Saved data entries
==================================================

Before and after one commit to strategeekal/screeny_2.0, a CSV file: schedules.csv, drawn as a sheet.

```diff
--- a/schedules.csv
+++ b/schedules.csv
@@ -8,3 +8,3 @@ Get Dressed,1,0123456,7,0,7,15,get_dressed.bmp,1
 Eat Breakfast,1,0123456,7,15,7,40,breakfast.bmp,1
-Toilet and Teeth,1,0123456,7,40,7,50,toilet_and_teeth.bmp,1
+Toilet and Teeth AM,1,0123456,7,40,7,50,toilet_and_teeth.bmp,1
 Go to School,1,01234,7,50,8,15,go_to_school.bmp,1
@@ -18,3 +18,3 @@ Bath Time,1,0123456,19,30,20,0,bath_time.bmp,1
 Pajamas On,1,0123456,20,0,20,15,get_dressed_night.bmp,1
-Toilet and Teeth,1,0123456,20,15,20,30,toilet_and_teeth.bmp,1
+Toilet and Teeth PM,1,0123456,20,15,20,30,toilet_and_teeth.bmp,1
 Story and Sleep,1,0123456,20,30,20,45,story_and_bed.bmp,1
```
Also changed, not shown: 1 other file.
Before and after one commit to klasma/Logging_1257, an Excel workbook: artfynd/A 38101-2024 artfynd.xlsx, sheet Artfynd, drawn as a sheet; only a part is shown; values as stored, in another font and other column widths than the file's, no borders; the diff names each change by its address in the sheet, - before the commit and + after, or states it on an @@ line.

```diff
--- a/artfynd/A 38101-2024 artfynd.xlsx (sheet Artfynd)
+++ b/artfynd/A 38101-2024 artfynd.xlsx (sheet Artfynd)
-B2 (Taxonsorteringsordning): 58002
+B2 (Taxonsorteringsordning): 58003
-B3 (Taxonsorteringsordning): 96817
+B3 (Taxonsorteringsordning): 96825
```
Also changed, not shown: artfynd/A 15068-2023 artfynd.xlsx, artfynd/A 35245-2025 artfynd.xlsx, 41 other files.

==================================================

**PROBLEM DETAILS**. Every piece of the data is to be set down again exactly.

**ANSWER SECTION**.
Before and after one commit to strategeekal/screeny_2.0, a CSV file: schedules.csv, drawn as a sheet.

```diff
--- a/schedules.csv
+++ b/schedules.csv
@@ -8,3 +8,3 @@ Get Dressed,1,0123456,7,0,7,15,get_dressed.bmp,1
 Eat Breakfast,1,0123456,7,15,7,40,breakfast.bmp,1
-Toilet and Teeth,1,0123456,7,40,7,50,toilet_and_teeth.bmp,1
+Toilet and Teeth AM,1,0123456,7,40,7,50,toilet_and_teeth.bmp,1
 Go to School,1,01234,7,50,8,15,go_to_school.bmp,1
@@ -18,3 +18,3 @@ Bath Time,1,0123456,19,30,20,0,bath_time.bmp,1
 Pajamas On,1,0123456,20,0,20,15,get_dressed_night.bmp,1
-Toilet and Teeth,1,0123456,20,15,20,30,toilet_and_teeth.bmp,1
+Toilet and Teeth PM,1,0123456,20,15,20,30,toilet_and_teeth.bmp,1
 Story and Sleep,1,0123456,20,30,20,45,story_and_bed.bmp,1
```
Also changed, not shown: 1 other file.
Before and after one commit to klasma/Logging_1257, an Excel workbook: artfynd/A 38101-2024 artfynd.xlsx, sheet Artfynd, drawn as a sheet; only a part is shown; values as stored, in another font and other column widths than the file's, no borders; the diff names each change by its address in the sheet, - before the commit and + after, or states it on an @@ line.

```diff
--- a/artfynd/A 38101-2024 artfynd.xlsx (sheet Artfynd)
+++ b/artfynd/A 38101-2024 artfynd.xlsx (sheet Artfynd)
-B2 (Taxonsorteringsordning): 58002
+B2 (Taxonsorteringsordning): 58003
-B3 (Taxonsorteringsordning): 96817
+B3 (Taxonsorteringsordning): 96825
```
Also changed, not shown: artfynd/A 15068-2023 artfynd.xlsx, artfynd/A 35245-2025 artfynd.xlsx, 41 other files.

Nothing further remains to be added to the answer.